◆ **Required action**
Search the entries for the word "number" and copy each line that has it.

:: Excerpted data ::

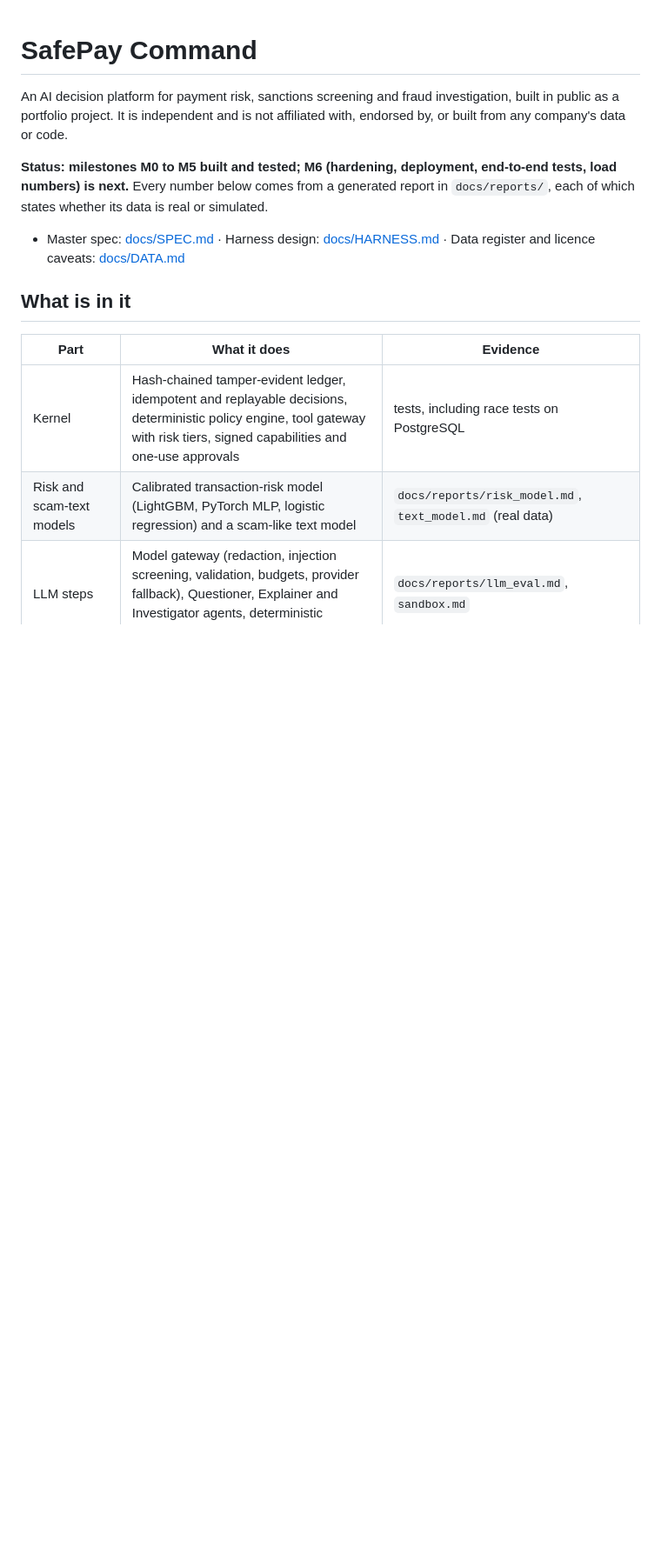
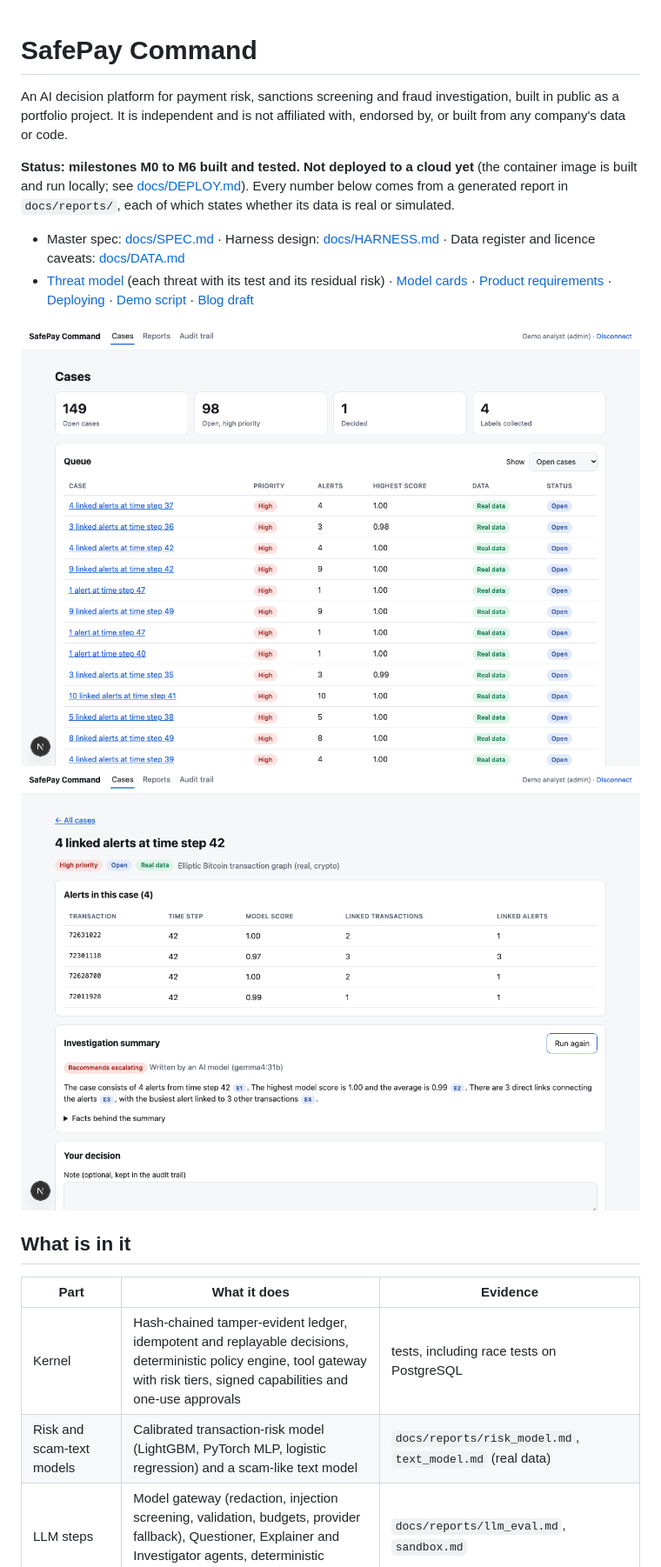
Before and after one commit to Gibrail404/safepay-command, a Markdown page: README.md, the part around one of its changes. Shown at 87% size. Rendered like a GitHub page; pictures changed too: docs/figures/console-case.png (added), docs/figures/console-queue.png (added); blank space fills up the shorter version.

Commit message:
M6 part 2: threat model, model cards, PRD, deploy guide, demo script, blog draft, README screenshots and links, final M6 notes
Co-Authored-By: Claude Sonnet 5.5 <noreply@anthropic.com>

```diff
--- a/README.md
+++ b/README.md
@@ -2,9 +2,13 @@
 
 An AI decision platform for payment risk, sanctions screening and fraud investigation, built in public as a portfolio project. It is independent and is not affiliated with, endorsed by, or built from any company's data or code.
 
-**Status: milestones M0 to M5 built and tested; M6 (hardening, deployment, end-to-end tests, load numbers) is next.** Every number below comes from a generated report in `docs/reports/`, each of which states whether its data is real or simulated.
+**Status: milestones M0 to M6 built and tested. Not deployed to a cloud yet** (the container image is built and run locally; see [docs/DEPLOY.md](docs/DEPLOY.md)). Every number below comes from a generated report in `docs/reports/`, each of which states whether its data is real or simulated.
 
 - Master spec: [docs/SPEC.md](docs/SPEC.md) · Harness design: [docs/HARNESS.md](docs/HARNESS.md) · Data register and licence caveats: [docs/DATA.md](docs/DATA.md)
+- [Threat model](docs/THREAT_MODEL.md) (each threat with its test and its residual risk) · [Model cards](docs/MODEL_CARDS.md) · [Product requirements](docs/PRD.md) · [Deploying](docs/DEPLOY.md) · [Demo script](docs/DEMO_SCRIPT.md) · [Blog draft](docs/BLOG.md)
+
+![Case queue of real alerts](docs/figures/console-queue.png)
+![A case with an AI summary whose sentences cite facts](docs/figures/console-case.png)
 
 ## What is in it
 
```
Also changed, not shown: other parts of README.md (+8 -4 lines), docs/BLOG.md (added, +26 -0 lines), docs/DEMO_SCRIPT.md (added, +16 -0 lines), docs/DEPLOY.md (added, +37 -0 lines), docs/MODEL_CARDS.md (added, +44 -0 lines), docs/PRD.md (added, +38 -0 lines), docs/THREAT_MODEL.md (added, +24 -0 lines), docs/figures/console-audit.png (added), docs/figures/console-report.png (added), 1 other file.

:::

◆ **Output for this task**
-**Status: milestones M0 to M5 built and tested; M6 (hardening, deployment, end-to-end tests, load numbers) is next.** Every number below comes from a generated report in `docs/reports/`, each of which states whether its data is real or simulated.
+**Status: milestones M0 to M6 built and tested. Not deployed to a cloud yet** (the container image is built and run locally; see [docs/DEPLOY.md](docs/DEPLOY.md)). Every number below comes from a generated report in `docs/reports/`, each of which states whether its data is real or simulated.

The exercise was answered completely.